▸ **About this task**
Repeat the data that follows, word for word, without the images.

▸ **Records shown**
++++++++
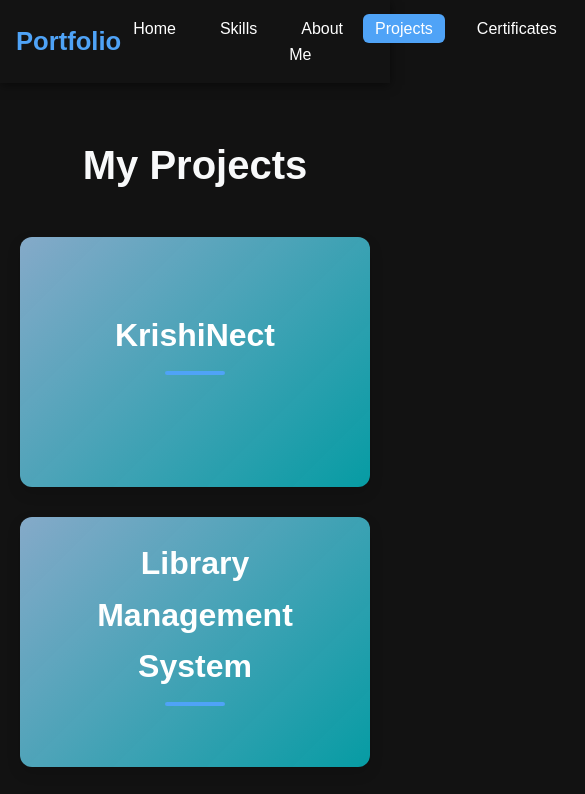
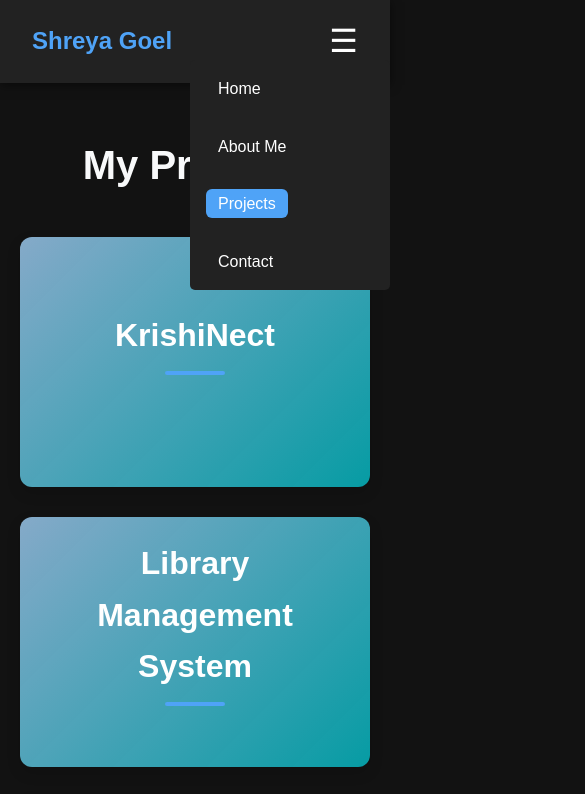
Before and after one commit to shreyag419/Portfolio, a plain HTML site: page projects.html in a window 390 px wide. Shown: the top 794 px of the page, 585 px wide, since content can reach past the window. Drawn offline with Linux system fonts and the light colour scheme.

Commit message:
Add files via upload

```diff
--- a/projects.html
+++ b/projects.html
@@ -10,17 +10,16 @@
 
   <!-- Navbar -->
  <header>
-    <nav>
-      <div class="logo">Portfolio</div>
-      <ul class="nav-links">
-        <li><a href="index.html">Home</a></li>
-        <li><a href="#skills">Skills</a></li>
-        <li><a href="about.html">About Me</a></li>
-        <li><a href="projects.html" class="active">Projects</a></li>
-        <li><a href="certificates.html">Certificates</a></li>
-        <li><a href="contact.html">Contact</a></li>
-      </ul>
-    </nav>
+    <nav class="navbar">
+  <div class="logo">Shreya Goel</div>
+  <div class="hamburger" id="hamburger">&#9776;</div>
+  <ul class="nav-links" id="nav-links">
+    <li><a href="index.html">Home</a></li>
+    <li><a href="about.html">About Me</a></li>
+    <li><a href="projects.html"class="active">Projects</a></li>
+    <li><a href="contact.html">Contact</a></li>
+  </ul>
+</nav>
   </header>
 
   <section class="projects-section">
--- a/style.css
+++ b/style.css
@@ -69,6 +69,92 @@ nav {
 .nav-links a.active {
   background: #4fa3f7;
   color: #fff;
+}
+/* Navbar */
+.navbar {
+  display: flex;
+  justify-content: space-between;
+  align-items: center;
+  padding: 1rem 2rem;
+  background-color: #222;
+  color: #fff;
+  position: sticky;
+  top: 0;
+  z-index: 100;
+}
+
+.navbar .logo {
+  font-size: 1.5rem;
+  font-weight: bold;
+}
+
+.navbar .nav-links {
+  display: flex;
+  gap: 2rem;
+  list-style: none;
+}
+
+.navbar .nav-links li a {
+  color: #fff;
+  text-decoration: none;
+}
+
+.hamburger {
+  display: none;
+  font-size: 2rem;
+  cursor: pointer;
+}
+
+/* Mobile responsiveness */
+@media (max-width: 768px) {
+  .nav-links {
+    position: absolute;
+    top: 60px;
+    right: 0;
+    background-color: #222;
+    flex-direction: column;
+    width: 200px;
+    display: none;
+    padding: 1rem;
+    border-radius: 5px;
+  }
+
+  .nav-links.active {
+    display: flex;
+  }
+
+  .hamburger {
+    display: block;
+  }
+}
+
+/* Profile Section */
+.profile-section {
+  display: flex;
+  flex-direction: column;
+  align-items: center;
+  gap: 1rem;
+  text-align: center;
+  margin: 2rem 0;
+}
+
+.profile-pic {
+  width: 150px;
+  border-radius: 50%;
+}
+
+.resume-btn {
+  background-color: #ff6b6b;
+  color: #fff;
+  text-decoration: none;
+  padding: 0.6rem 1.2rem;
+  border-radius: 5px;
+  font-weight: bold;
+  transition: 0.3s;
+}
+
+.resume-btn:hover {
+  background-color: #ff4757;
 }
 
 /* -------------------- HERO -------------------- */
```
Also changed, not shown: about.html (+10 -9 lines), certificates.html (+4 -4 lines), contact.html (+3 -3 lines), index.html (+10 -11 lines).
++++++++
▸ **Answer area**
Before and after one commit to shreyag419/Portfolio, a plain HTML site: page projects.html in a window 390 px wide. Shown: the top 794 px of the page, 585 px wide, since content can reach past the window. Drawn offline with Linux system fonts and the light colour scheme.

Commit message:
Add files via upload

```diff
--- a/projects.html
+++ b/projects.html
@@ -10,17 +10,16 @@
 
   <!-- Navbar -->
  <header>
-    <nav>
-      <div class="logo">Portfolio</div>
-      <ul class="nav-links">
-        <li><a href="index.html">Home</a></li>
-        <li><a href="#skills">Skills</a></li>
-        <li><a href="about.html">About Me</a></li>
-        <li><a href="projects.html" class="active">Projects</a></li>
-        <li><a href="certificates.html">Certificates</a></li>
-        <li><a href="contact.html">Contact</a></li>
-      </ul>
-    </nav>
+    <nav class="navbar">
+  <div class="logo">Shreya Goel</div>
+  <div class="hamburger" id="hamburger">&#9776;</div>
+  <ul class="nav-links" id="nav-links">
+    <li><a href="index.html">Home</a></li>
+    <li><a href="about.html">About Me</a></li>
+    <li><a href="projects.html"class="active">Projects</a></li>
+    <li><a href="contact.html">Contact</a></li>
+  </ul>
+</nav>
   </header>
 
   <section class="projects-section">
--- a/style.css
+++ b/style.css
@@ -69,6 +69,92 @@ nav {
 .nav-links a.active {
   background: #4fa3f7;
   color: #fff;
+}
+/* Navbar */
+.navbar {
+  display: flex;
+  justify-content: space-between;
+  align-items: center;
+  padding: 1rem 2rem;
+  background-color: #222;
+  color: #fff;
+  position: sticky;
+  top: 0;
+  z-index: 100;
+}
+
+.navbar .logo {
+  font-size: 1.5rem;
+  font-weight: bold;
+}
+
+.navbar .nav-links {
+  display: flex;
+  gap: 2rem;
+  list-style: none;
+}
+
+.navbar .nav-links li a {
+  color: #fff;
+  text-decoration: none;
+}
+
+.hamburger {
+  display: none;
+  font-size: 2rem;
+  cursor: pointer;
+}
+
+/* Mobile responsiveness */
+@media (max-width: 768px) {
+  .nav-links {
+    position: absolute;
+    top: 60px;
+    right: 0;
+    background-color: #222;
+    flex-direction: column;
+    width: 200px;
+    display: none;
+    padding: 1rem;
+    border-radius: 5px;
+  }
+
+  .nav-links.active {
+    display: flex;
+  }
+
+  .hamburger {
+    display: block;
+  }
+}
+
+/* Profile Section */
+.profile-section {
+  display: flex;
+  flex-direction: column;
+  align-items: center;
+  gap: 1rem;
+  text-align: center;
+  margin: 2rem 0;
+}
+
+.profile-pic {
+  width: 150px;
+  border-radius: 50%;
+}
+
+.resume-btn {
+  background-color: #ff6b6b;
+  color: #fff;
+  text-decoration: none;
+  padding: 0.6rem 1.2rem;
+  border-radius: 5px;
+  font-weight: bold;
+  transition: 0.3s;
+}
+
+.resume-btn:hover {
+  background-color: #ff4757;
 }
 
 /* -------------------- HERO -------------------- */
```
Also changed, not shown: about.html (+10 -9 lines), certificates.html (+4 -4 lines), contact.html (+3 -3 lines), index.html (+10 -11 lines).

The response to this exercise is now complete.